Fackler MJ, Lopez Bujanda Z, Umbricht C, Teo WW, Cho S, Zhang Z, Visvanathan K, Jeter S, Argani P, Wang C, Lyman JP, de Brot M, Ingle JN, Boughey J, McGuire K, King TA, Carey LA, Cope L, Wolff AC, Sukumar S. Novel methylated biomarkers and a robust assay to detect circulating tumor DNA in metastatic breast cancer. Cancer Res. 2014 Apr 15;74(8):2160-70. doi: 10.1158/0008-5472.CAN-13-3392. Erratum in: Cancer Res. 2014 Jun 1;74(11):3196. PubMed PMID: 24737128; PubMed Central PMCID: PMC4327879.
Stearns V, Mori T, Jacobs LK, Khouri NF, Gabrielson E, Yoshida T, Kominsky SL, Huso DL, Jeter S, Powers P, Tarpinian K, Brown RJ, Lange JR, Rudek MA, Zhang Z, Tsangaris TN, Sukumar S. Preclinical and clinical evaluation of intraductally administered agents in early breast cancer. Sci Transl Med. 2011 Oct 26;3(106):106ra108. doi: 10.1126/scitranslmed.3002368. PubMed PMID: 22030751;PubMed Central PMCID: PMC3616888.

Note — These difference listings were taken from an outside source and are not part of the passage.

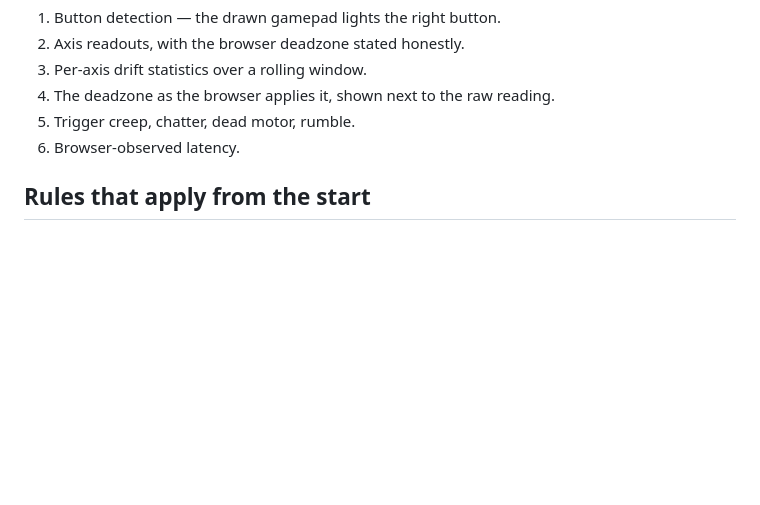
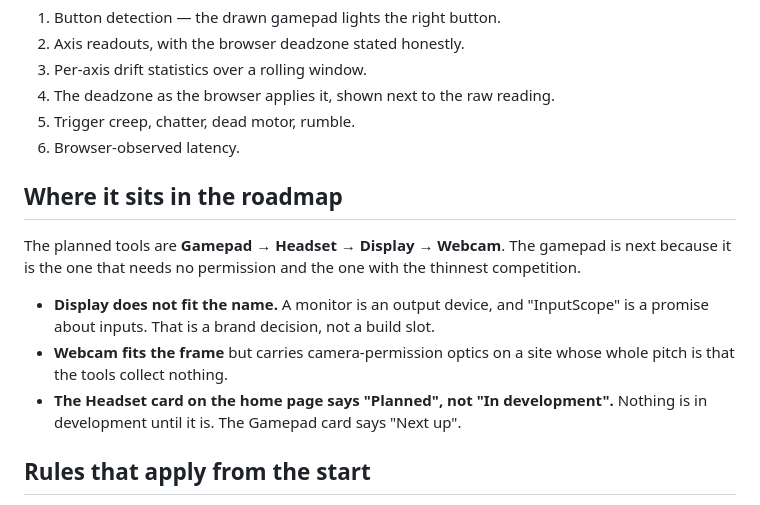
Before and after one commit to markgitme/inpscp, a Markdown page: GAMEPAD.md, the part around the change. Rendered like a GitHub page; blank space fills up the shorter version.

Commit message:
GAMEPAD.md: where the gamepad sits in the roadmap, and what is not in development

```diff
--- a/GAMEPAD.md
+++ b/GAMEPAD.md
@@ -60,6 +60,20 @@ In practice:
 5. Trigger creep, chatter, dead motor, rumble.
 6. Browser-observed latency.
 
+## Where it sits in the roadmap
+
+The planned tools are **Gamepad → Headset → Display → Webcam**. The gamepad is
+next because it is the one that needs no permission and the one with the
+thinnest competition.
+
+- **Display does not fit the name.** A monitor is an output device, and
+  "InputScope" is a promise about inputs. That is a brand decision, not a
+  build slot.
+- **Webcam fits the frame** but carries camera-permission optics on a site
+  whose whole pitch is that the tools collect nothing.
+- **The Headset card on the home page says "Planned", not "In development".**
+  Nothing is in development until it is. The Gamepad card says "Next up".
+
 ## Rules that apply from the start
 
 - **Functional first.** A feature still in development gets no page, no guide,
```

Jin K, Kong X, Shah T, Penet MF, Wildes F, Sgroi DC, Ma XJ, Huang Y, Kallioniemi A, Landberg G, Bieche I, Wu X, Lobie PE, Davidson NE, Bhujwalla ZM,Zhu T, Sukumar S. The HOXB7 protein renders breast cancer cells resistant to tamoxifen through activation of the EGFR pathway. Proc Natl Acad Sci U S A. 2012 Feb 21;109(8):2736-41. doi: 10.1073/pnas.1018859108. Epub 2011 Jun 20. PubMed PMID: 21690342; PubMed Central PMCID: PMC3286915.